### User interface change data
——————————

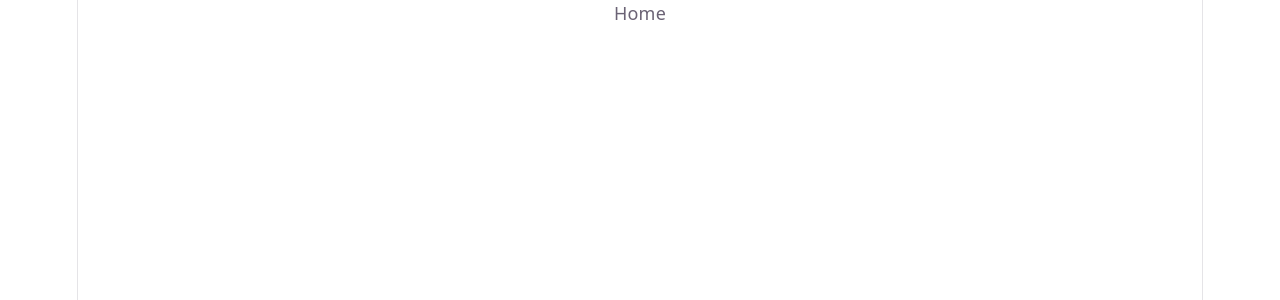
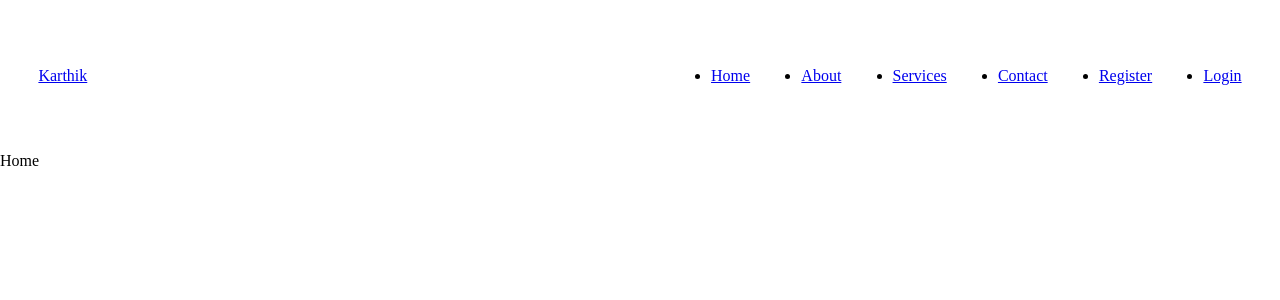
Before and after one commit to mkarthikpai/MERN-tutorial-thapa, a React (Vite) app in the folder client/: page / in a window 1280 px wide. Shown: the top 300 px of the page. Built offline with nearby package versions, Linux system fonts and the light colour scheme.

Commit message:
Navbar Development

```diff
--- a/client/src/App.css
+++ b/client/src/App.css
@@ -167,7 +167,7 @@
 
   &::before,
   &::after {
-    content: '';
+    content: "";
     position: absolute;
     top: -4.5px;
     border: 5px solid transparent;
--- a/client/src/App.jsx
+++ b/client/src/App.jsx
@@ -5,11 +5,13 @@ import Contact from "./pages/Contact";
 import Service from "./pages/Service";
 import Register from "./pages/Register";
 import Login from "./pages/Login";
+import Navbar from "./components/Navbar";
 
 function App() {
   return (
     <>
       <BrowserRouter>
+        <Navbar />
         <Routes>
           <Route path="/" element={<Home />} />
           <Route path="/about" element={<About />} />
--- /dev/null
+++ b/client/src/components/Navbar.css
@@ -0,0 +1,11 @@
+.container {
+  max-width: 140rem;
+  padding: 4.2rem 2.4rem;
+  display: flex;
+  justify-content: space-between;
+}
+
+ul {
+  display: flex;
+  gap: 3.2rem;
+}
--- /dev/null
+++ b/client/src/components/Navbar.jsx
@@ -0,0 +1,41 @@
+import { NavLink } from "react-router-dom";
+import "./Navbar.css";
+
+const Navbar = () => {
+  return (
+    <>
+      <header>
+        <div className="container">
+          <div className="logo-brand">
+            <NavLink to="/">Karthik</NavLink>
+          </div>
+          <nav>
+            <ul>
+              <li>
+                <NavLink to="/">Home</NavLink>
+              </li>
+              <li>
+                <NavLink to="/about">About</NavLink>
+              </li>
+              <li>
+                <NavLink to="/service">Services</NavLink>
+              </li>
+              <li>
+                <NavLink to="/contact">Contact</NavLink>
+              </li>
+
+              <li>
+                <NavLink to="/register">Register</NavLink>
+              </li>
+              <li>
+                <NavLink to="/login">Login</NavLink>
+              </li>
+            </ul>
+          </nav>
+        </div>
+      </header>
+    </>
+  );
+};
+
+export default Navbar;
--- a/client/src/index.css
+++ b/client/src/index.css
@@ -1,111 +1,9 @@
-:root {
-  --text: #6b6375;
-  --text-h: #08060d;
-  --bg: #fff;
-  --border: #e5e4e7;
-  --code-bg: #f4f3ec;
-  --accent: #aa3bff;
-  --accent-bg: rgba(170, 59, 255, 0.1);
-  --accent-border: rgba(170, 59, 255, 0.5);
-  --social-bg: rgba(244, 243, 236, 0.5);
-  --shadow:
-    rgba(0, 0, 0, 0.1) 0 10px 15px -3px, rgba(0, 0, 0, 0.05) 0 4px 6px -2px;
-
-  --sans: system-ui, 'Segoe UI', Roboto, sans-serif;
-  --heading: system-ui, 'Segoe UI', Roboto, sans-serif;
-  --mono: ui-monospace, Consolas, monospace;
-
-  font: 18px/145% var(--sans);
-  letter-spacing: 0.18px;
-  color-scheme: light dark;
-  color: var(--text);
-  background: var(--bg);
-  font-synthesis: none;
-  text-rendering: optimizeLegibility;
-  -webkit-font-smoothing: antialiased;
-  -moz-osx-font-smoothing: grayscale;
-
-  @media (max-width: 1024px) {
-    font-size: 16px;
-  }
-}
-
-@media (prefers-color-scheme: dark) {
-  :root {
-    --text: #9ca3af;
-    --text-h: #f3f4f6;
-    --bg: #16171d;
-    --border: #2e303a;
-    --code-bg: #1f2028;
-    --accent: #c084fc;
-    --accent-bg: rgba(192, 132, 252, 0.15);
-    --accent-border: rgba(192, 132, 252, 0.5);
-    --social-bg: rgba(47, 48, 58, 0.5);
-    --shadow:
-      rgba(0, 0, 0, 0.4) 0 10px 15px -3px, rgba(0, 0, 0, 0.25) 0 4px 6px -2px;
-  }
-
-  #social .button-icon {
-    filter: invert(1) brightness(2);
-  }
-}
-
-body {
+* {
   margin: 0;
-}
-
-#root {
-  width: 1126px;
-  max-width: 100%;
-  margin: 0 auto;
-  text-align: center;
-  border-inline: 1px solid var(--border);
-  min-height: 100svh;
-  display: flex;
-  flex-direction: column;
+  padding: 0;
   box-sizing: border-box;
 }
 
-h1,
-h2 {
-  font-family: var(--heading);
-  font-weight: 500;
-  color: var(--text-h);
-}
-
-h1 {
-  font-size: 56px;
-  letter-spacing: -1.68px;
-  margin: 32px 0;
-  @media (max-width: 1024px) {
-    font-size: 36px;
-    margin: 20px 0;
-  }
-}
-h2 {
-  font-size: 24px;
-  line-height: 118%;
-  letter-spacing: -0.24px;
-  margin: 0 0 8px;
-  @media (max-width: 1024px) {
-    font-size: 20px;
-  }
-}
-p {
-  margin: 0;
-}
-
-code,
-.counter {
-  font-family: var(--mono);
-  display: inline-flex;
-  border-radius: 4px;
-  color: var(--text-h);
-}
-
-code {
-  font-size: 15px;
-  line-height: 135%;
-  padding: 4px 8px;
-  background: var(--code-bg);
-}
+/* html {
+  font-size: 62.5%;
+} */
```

——————————

### What is required
Look over the records above and filter for each line with the word "margin".

### Answer to the problem
   margin: 0;
-  margin: 0 auto;
-  margin: 32px 0;
-    margin: 20px 0;
-  margin: 0 0 8px;
-  margin: 0;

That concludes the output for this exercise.